Road to Nowhere is a welcome return by a master filmmaker. It’s a film about making a film and a film within a film, with an unknown actress (played by Shannyn Sossamon) hired to play a role in a film based on a murky true story about a politician who embezzled $100 million and disappeared with a young woman. She may or may not in fact be the very woman she is portraying on film. The mystery may be real or a fiction within the film. This film’s director, Mitchell Haven (Tygh Runyan), shares the same initials as Monte Hellman, and the echoes don’t end there.

This is a film aware of its existence as a film, constantly pushing against the nature of representation and storytelling. It’s a mystery where part of the mystery is what the mystery is really about. It’s the best film about the nature of filmmaking since The Stunt Man but with a very different approach to the blurring of life and art. Its name could serve as the alternate title to Hellman’s 1971 masterpiece Two-Lane Blacktop and its play with doubles and characters in reflection recalls The Shooting, his starkly abstract 1968 western. It is a film with imagery as rich as paintings and characters roiling with anxiety even as they appear frozen in space.
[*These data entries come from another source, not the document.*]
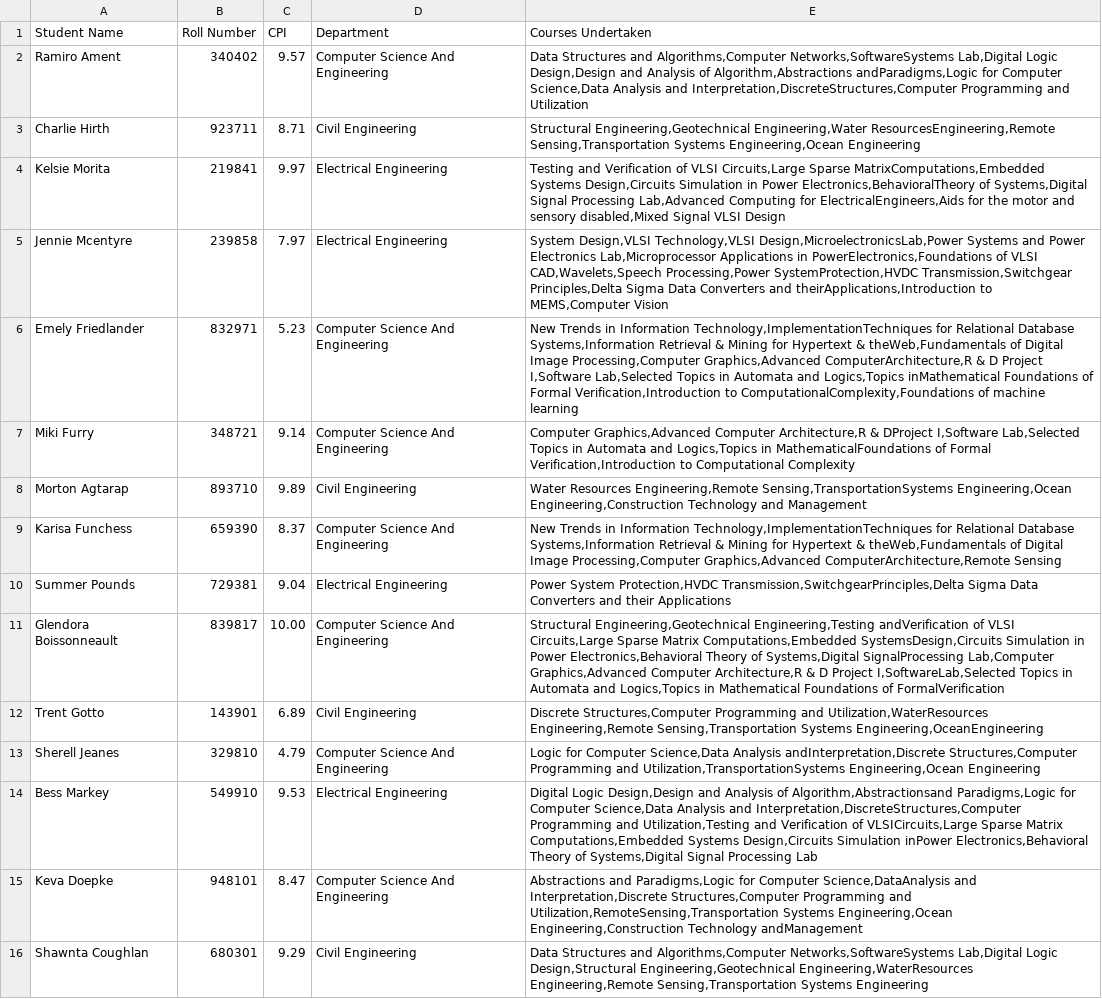
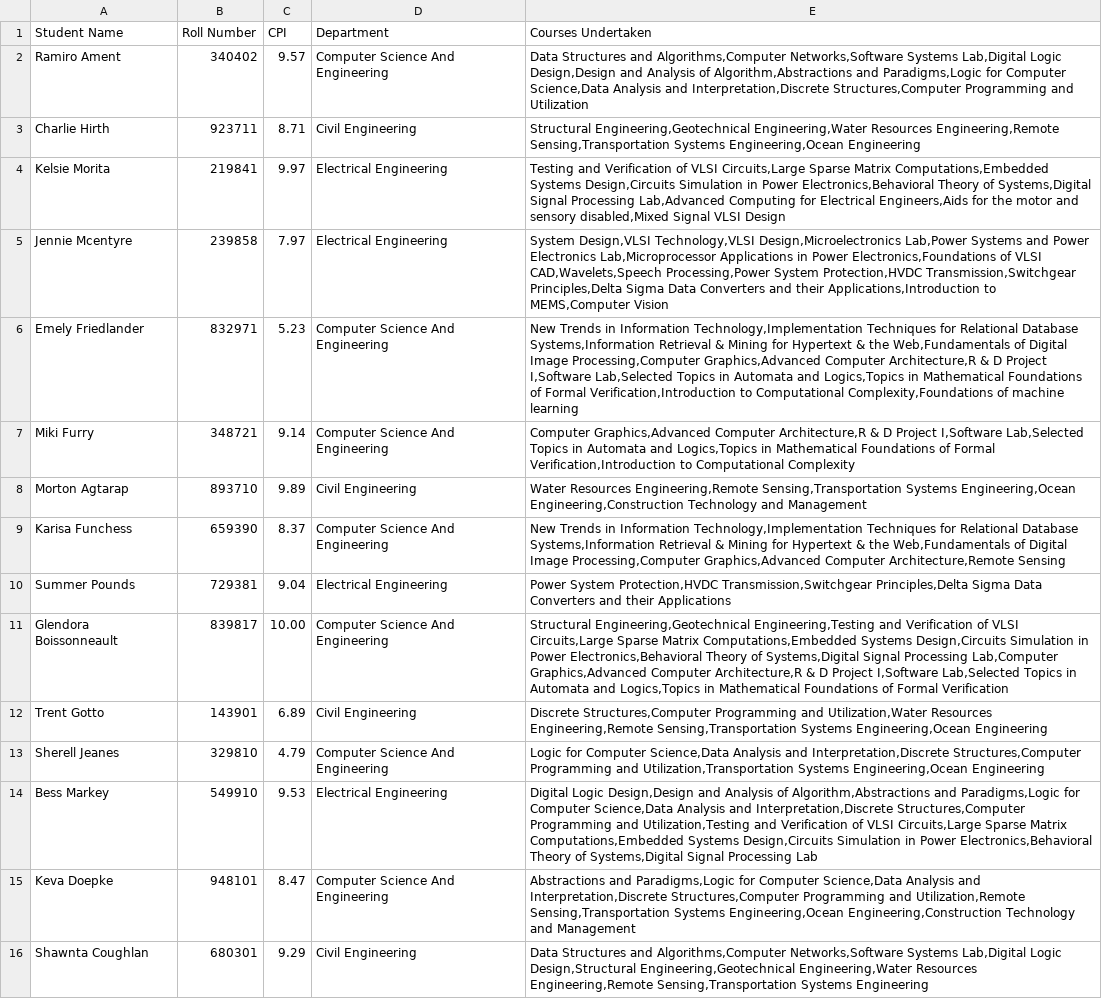
Before and after one commit to Rhushabh1/CS251-oulabs, a CSV file: outlab2/outlab2-Code_Warriors/Task2/B/studentData.csv, drawn as a sheet; the diff names each change by its address in the sheet, - before the commit and + after, or states it on an @@ line.

```diff
--- a/outlab2/outlab2-Code_Warriors/Task2/B/studentData.csv
+++ b/outlab2/outlab2-Code_Warriors/Task2/B/studentData.csv
-E2 (Courses Undertaken): …and Algorithms,Computer Networks,SoftwareSystems Lab,Digital Logic Design,Design and Analysis of Algorithm,Abstractions andParadigms,Logic for Computer Science,Data Analysis and Interpretation,DiscreteStructures,Computer Programming and…
+E2 (Courses Undertaken): …and Algorithms,Computer Networks,Software Systems Lab,Digital Logic Design,Design and Analysis of Algorithm,Abstractions and Paradigms,Logic for Computer Science,Data Analysis and Interpretation,Discrete Structures,Computer Programming and…
-E3 (Courses Undertaken): …Engineering,Geotechnical Engineering,Water ResourcesEngineering,Remote Sensing,Transportation Systems…
+E3 (Courses Undertaken): …Engineering,Geotechnical Engineering,Water Resources Engineering,Remote Sensing,Transportation Systems…
-E4 (Courses Undertaken): …Circuits,Large Sparse MatrixComputations,Embedded Systems Design,Circuits Simulation in Power Electronics,BehavioralTheory of Systems,Digital Signal Processing Lab,Advanced Computing for ElectricalEngineers,Aids for the…
+E4 (Courses Undertaken): …Circuits,Large Sparse Matrix Computations,Embedded Systems Design,Circuits Simulation in Power Electronics,Behavioral Theory of Systems,Digital Signal Processing Lab,Advanced Computing for Electrical Engineers,Aids for the…
-E5 (Courses Undertaken): …Design,VLSI Technology,VLSI Design,MicroelectronicsLab,Power Systems and Power Electronics Lab,Microprocessor Applications in PowerElectronics,Foundations of VLSI CAD,Wavelets,Speech Processing,Power SystemProtection,HVDC Transmission,Switchgear Principles,Delta Sigma Data Converters and theirApplications,Introduction to MEMS,Computer…
+E5 (Courses Undertaken): …Design,VLSI Technology,VLSI Design,Microelectronics Lab,Power Systems and Power Electronics Lab,Microprocessor Applications in Power Electronics,Foundations of VLSI CAD,Wavelets,Speech Processing,Power System Protection,HVDC Transmission,Switchgear Principles,Delta Sigma Data Converters and their Applications,Introduction to MEMS,Computer…
-E6 (Courses Undertaken): …in Information Technology,ImplementationTechniques for Relational Database Systems,Information Retrieval & Mining for Hypertext & theWeb,Fundamentals of Digital Image Processing,Computer Graphics,Advanced ComputerArchitecture,R & D Project I,Software Lab,Selected Topics in Automata and Logics,Topics inMathematical Foundations of Formal Verification,Introduction to ComputationalComplexity,Foundations of machine…
+E6 (Courses Undertaken): …in Information Technology,Implementation Techniques for Relational Database Systems,Information Retrieval & Mining for Hypertext & the Web,Fundamentals of Digital Image Processing,Computer Graphics,Advanced Computer Architecture,R & D Project I,Software Lab,Selected Topics in Automata and Logics,Topics in Mathematical Foundations of Formal Verification,Introduction to Computational Complexity,Foundations of machine…
-E7 (Courses Undertaken): …Architecture,R & DProject I,Software Lab,Selected Topics in Automata and Logics,Topics in MathematicalFoundations of Formal…
+E7 (Courses Undertaken): …Architecture,R & D Project I,Software Lab,Selected Topics in Automata and Logics,Topics in Mathematical Foundations of Formal…
-E8 (Courses Undertaken): …Resources Engineering,Remote Sensing,TransportationSystems Engineering,Ocean Engineering,Construction…
+E8 (Courses Undertaken): …Resources Engineering,Remote Sensing,Transportation Systems Engineering,Ocean Engineering,Construction…
-E9 (Courses Undertaken): …in Information Technology,ImplementationTechniques for Relational Database Systems,Information Retrieval & Mining for Hypertext & theWeb,Fundamentals of Digital Image Processing,Computer Graphics,Advanced ComputerArchitecture,Remote Sensing
+E9 (Courses Undertaken): …in Information Technology,Implementation Techniques for Relational Database Systems,Information Retrieval & Mining for Hypertext & the Web,Fundamentals of Digital Image Processing,Computer Graphics,Advanced Computer Architecture,Remote Sensing
-E10 (Courses Undertaken): …System Protection,HVDC Transmission,SwitchgearPrinciples,Delta Sigma Data…
+E10 (Courses Undertaken): …System Protection,HVDC Transmission,Switchgear Principles,Delta Sigma Data…
-E11 (Courses Undertaken): …Engineering,Geotechnical Engineering,Testing andVerification of VLSI Circuits,Large Sparse Matrix Computations,Embedded SystemsDesign,Circuits Simulation in Power Electronics,Behavioral Theory of Systems,Digital SignalProcessing Lab,Computer Graphics,Advanced Computer Architecture,R & D Project I,SoftwareLab,Selected Topics in Automata and Logics,Topics in Mathematical Foundations of FormalVerification
+E11 (Courses Undertaken): …Engineering,Geotechnical Engineering,Testing and Verification of VLSI Circuits,Large Sparse Matrix Computations,Embedded Systems Design,Circuits Simulation in Power Electronics,Behavioral Theory of Systems,Digital Signal Processing Lab,Computer Graphics,Advanced Computer Architecture,R & D Project I,Software Lab,Selected Topics in Automata and Logics,Topics in Mathematical Foundations of Formal Verification
-E12 (Courses Undertaken): …Programming and Utilization,WaterResources Engineering,Remote Sensing,Transportation Systems Engineering,OceanEngineering
+E12 (Courses Undertaken): …Programming and Utilization,Water Resources Engineering,Remote Sensing,Transportation Systems Engineering,Ocean Engineering
-E13 (Courses Undertaken): …Science,Data Analysis andInterpretation,Discrete Structures,Computer Programming and Utilization,TransportationSystems Engineering,Ocean Engineering
+E13 (Courses Undertaken): …Science,Data Analysis and Interpretation,Discrete Structures,Computer Programming and Utilization,Transportation Systems Engineering,Ocean Engineering
-E14 (Courses Undertaken): …Analysis of Algorithm,Abstractionsand Paradigms,Logic for Computer Science,Data Analysis and Interpretation,DiscreteStructures,Computer Programming and Utilization,Testing and Verification of VLSICircuits,Large Sparse Matrix Computations,Embedded Systems Design,Circuits Simulation inPower Electronics,Behavioral Theory…
+E14 (Courses Undertaken): …Analysis of Algorithm,Abstractions and Paradigms,Logic for Computer Science,Data Analysis and Interpretation,Discrete Structures,Computer Programming and Utilization,Testing and Verification of VLSI Circuits,Large Sparse Matrix Computations,Embedded Systems Design,Circuits Simulation in Power Electronics,Behavioral Theory…
-E15 (Courses Undertaken): …for Computer Science,DataAnalysis and Interpretation,Discrete Structures,Computer Programming and Utilization,RemoteSensing,Transportation Systems Engineering,Ocean Engineering,Construction Technology andManagement
+E15 (Courses Undertaken): …for Computer Science,Data Analysis and Interpretation,Discrete Structures,Computer Programming and Utilization,Remote Sensing,Transportation Systems Engineering,Ocean Engineering,Construction Technology and Management
-E16 (Courses Undertaken): …and Algorithms,Computer Networks,SoftwareSystems Lab,Digital Logic Design,Structural Engineering,Geotechnical Engineering,WaterResources Engineering,Remote Sensing,Transportation…
+E16 (Courses Undertaken): …and Algorithms,Computer Networks,Software Systems Lab,Digital Logic Design,Structural Engineering,Geotechnical Engineering,Water Resources Engineering,Remote Sensing,Transportation…
```
Also changed, not shown: 27 other files.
And it is a film in love with the mystery of cinema, a film about characters playing characters, about stories that shift as they are put on film, shift again as they are placed beside other stories in the editing, and once again shift as the audience pieces together the elements of the narrative. American filmmakers seem unable to stop and watch a character be. Hellman finds the most revealing moments between the beats of action, where characters at rest let their facades down. Or do they simply put on a different character for us to see?

Road to Nowhere opens Friday, August 19, for a week at Grand Illusion in Seattle’s U-District. I had the opportunity to speak with Monte Hellman by phone and discuss the film, his return to filmmaking and his unique take on cinematic storytelling.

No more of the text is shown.